Among the lines below, count those that include "Indicates", and state the count alone.
── INFORMATION GIVEN ──
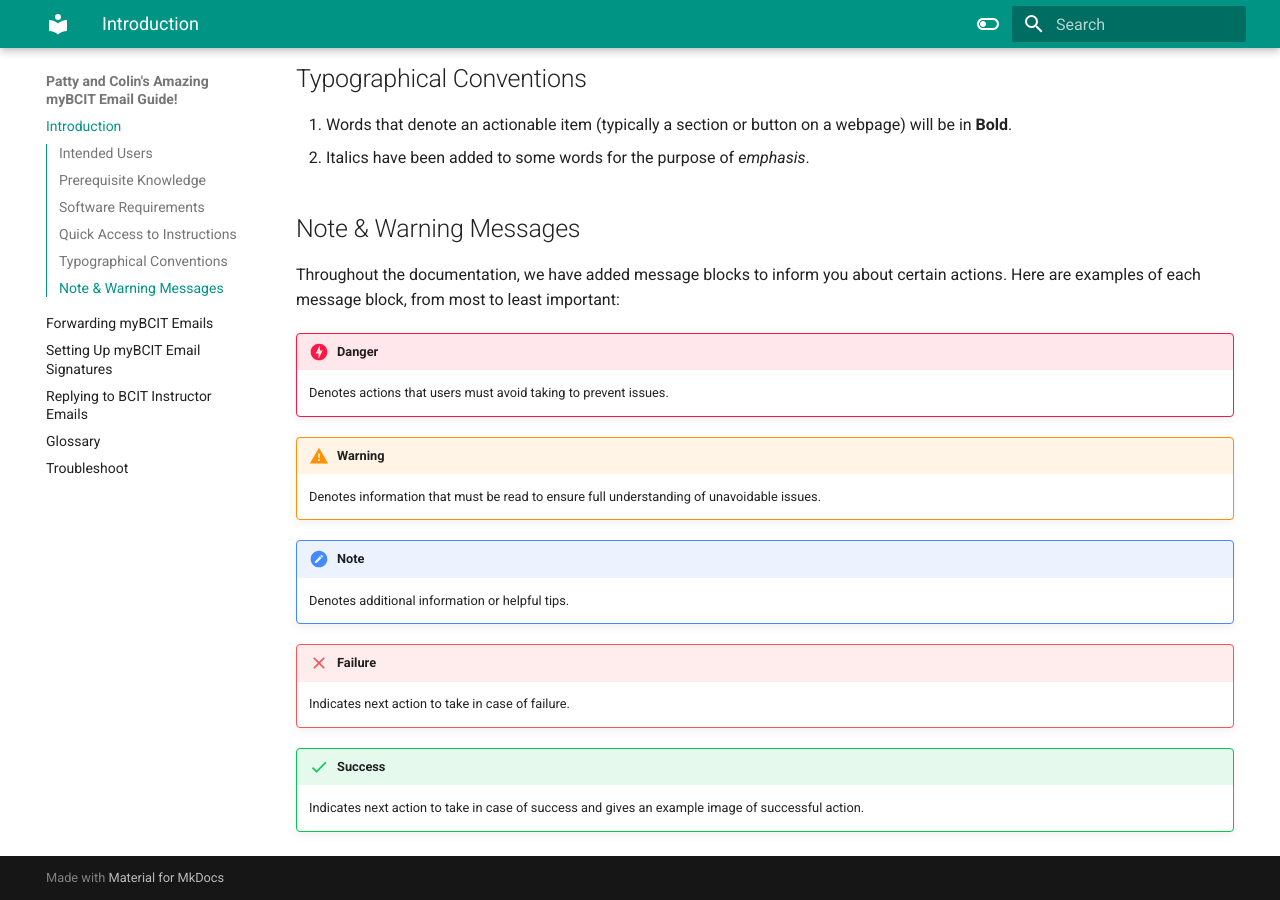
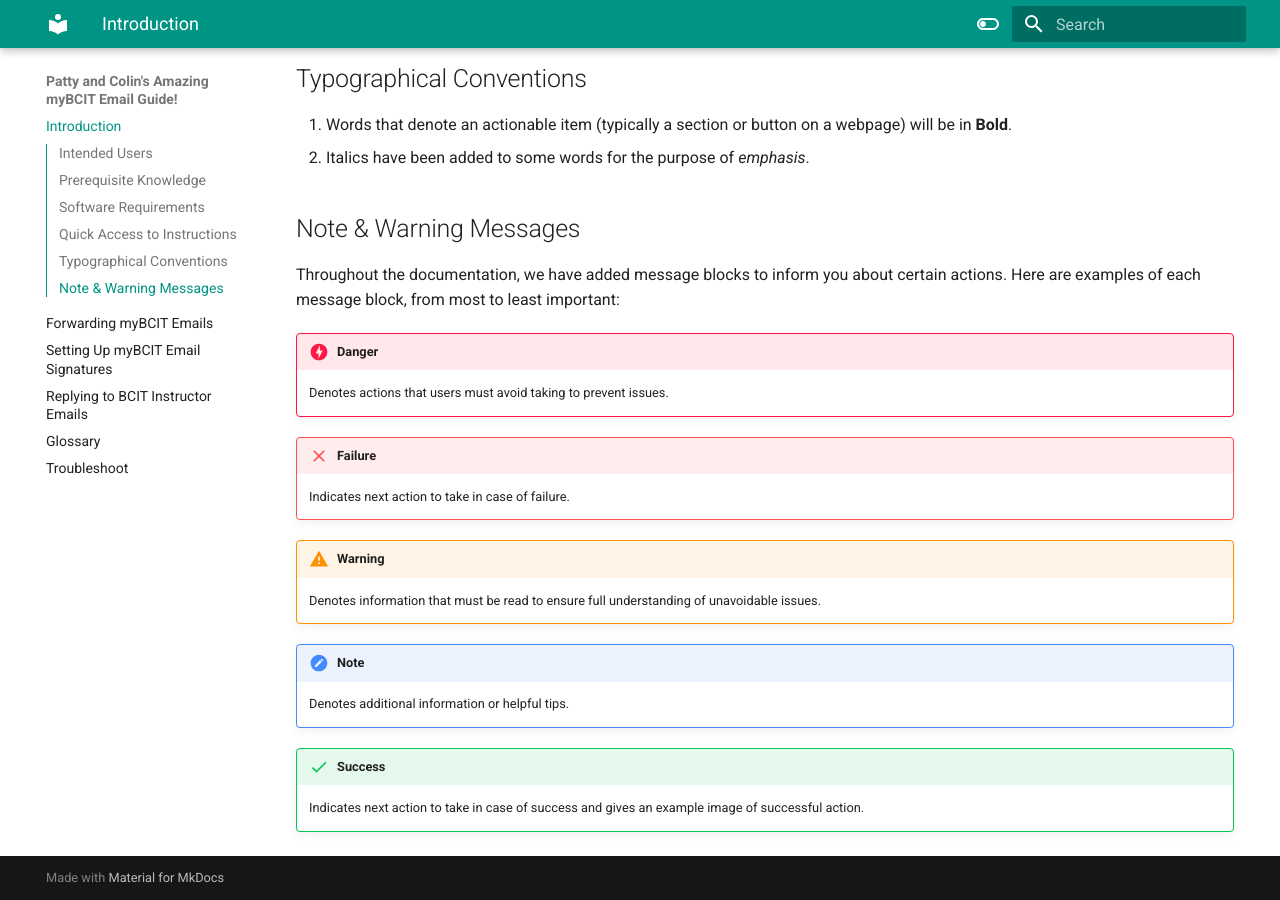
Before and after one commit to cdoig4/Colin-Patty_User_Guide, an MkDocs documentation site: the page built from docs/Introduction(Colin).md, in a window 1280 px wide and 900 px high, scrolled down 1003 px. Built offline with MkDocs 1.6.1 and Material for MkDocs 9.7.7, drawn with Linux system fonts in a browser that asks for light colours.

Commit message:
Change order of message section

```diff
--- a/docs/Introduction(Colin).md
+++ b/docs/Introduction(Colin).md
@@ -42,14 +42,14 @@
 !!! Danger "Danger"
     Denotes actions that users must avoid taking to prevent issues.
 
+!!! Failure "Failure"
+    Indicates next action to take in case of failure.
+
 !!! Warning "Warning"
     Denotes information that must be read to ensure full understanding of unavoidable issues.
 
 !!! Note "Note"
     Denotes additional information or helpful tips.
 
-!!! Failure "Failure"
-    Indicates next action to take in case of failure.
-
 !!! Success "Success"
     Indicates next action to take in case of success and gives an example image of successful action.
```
───
• [RESPONSE TO THIS EXERCISE]:
3